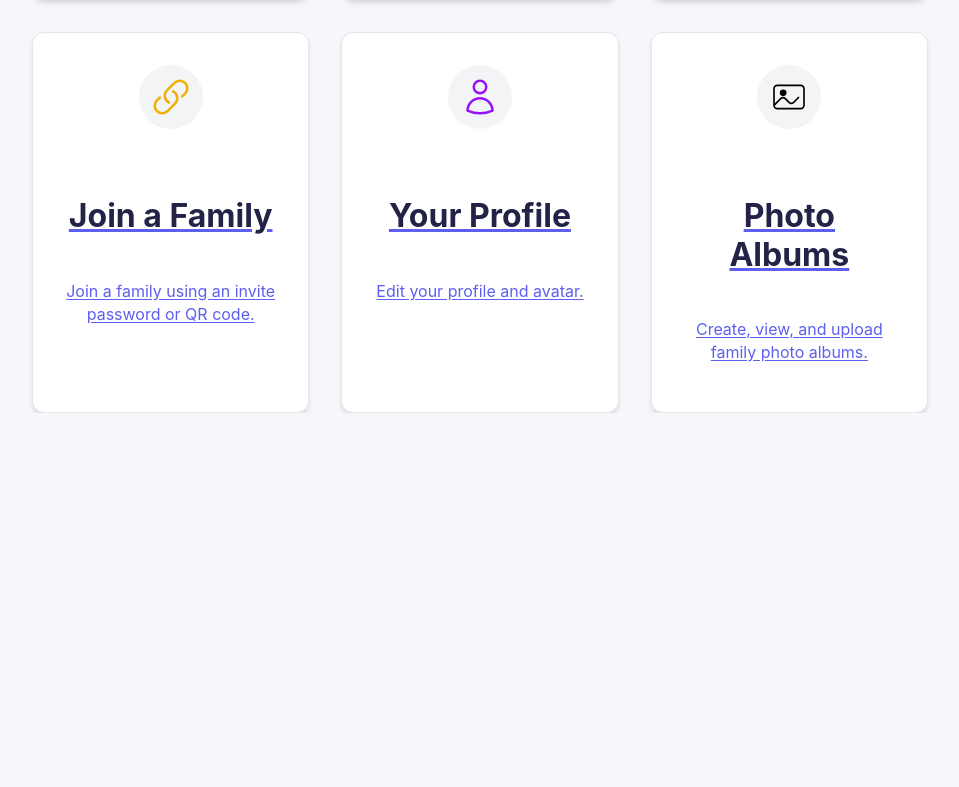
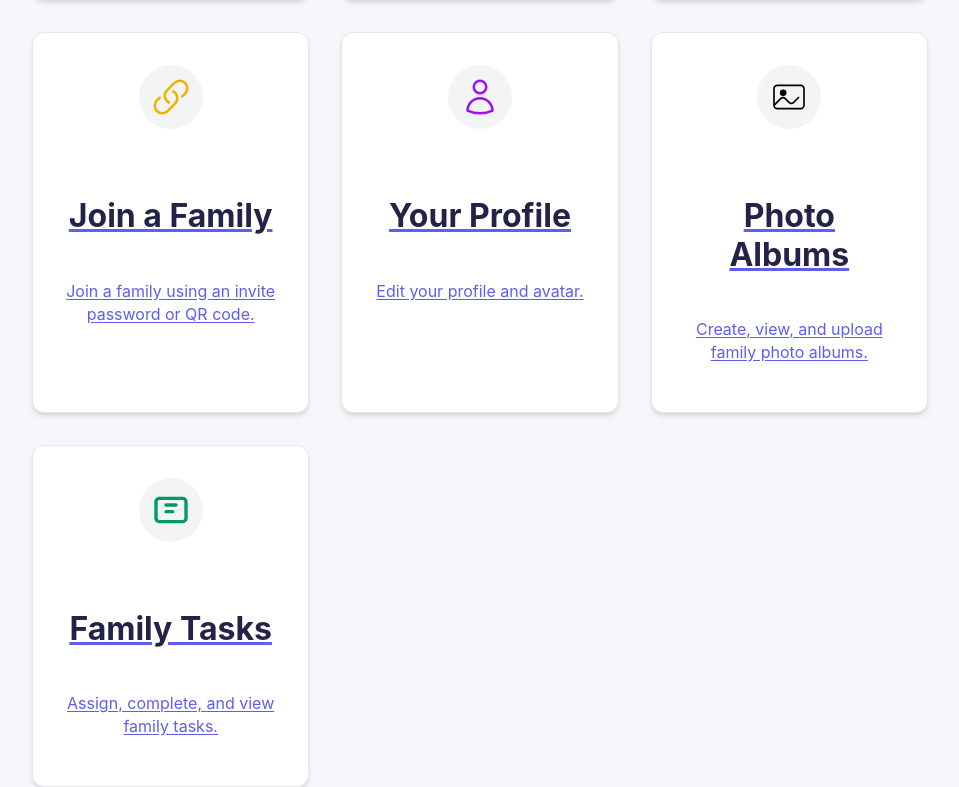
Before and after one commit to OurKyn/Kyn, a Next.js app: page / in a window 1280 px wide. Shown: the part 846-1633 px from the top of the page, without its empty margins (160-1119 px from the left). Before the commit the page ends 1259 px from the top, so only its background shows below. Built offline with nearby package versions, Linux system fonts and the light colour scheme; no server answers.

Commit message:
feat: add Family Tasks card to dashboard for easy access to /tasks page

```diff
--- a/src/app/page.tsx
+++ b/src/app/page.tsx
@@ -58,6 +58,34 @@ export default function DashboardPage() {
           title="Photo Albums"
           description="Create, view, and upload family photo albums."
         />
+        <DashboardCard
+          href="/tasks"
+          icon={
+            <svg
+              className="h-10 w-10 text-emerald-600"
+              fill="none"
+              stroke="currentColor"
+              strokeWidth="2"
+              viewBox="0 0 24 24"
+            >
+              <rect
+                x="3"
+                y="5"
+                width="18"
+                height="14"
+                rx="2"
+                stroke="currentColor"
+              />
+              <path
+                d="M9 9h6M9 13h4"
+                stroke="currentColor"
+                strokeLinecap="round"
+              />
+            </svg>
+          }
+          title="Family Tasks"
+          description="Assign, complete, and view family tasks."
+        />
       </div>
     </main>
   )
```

* * * * *

Work required
Copy each line of the listing above that contains the word "description".

Solution for this task
           description="Create, view, and upload family photo albums."
+          description="Assign, complete, and view family tasks."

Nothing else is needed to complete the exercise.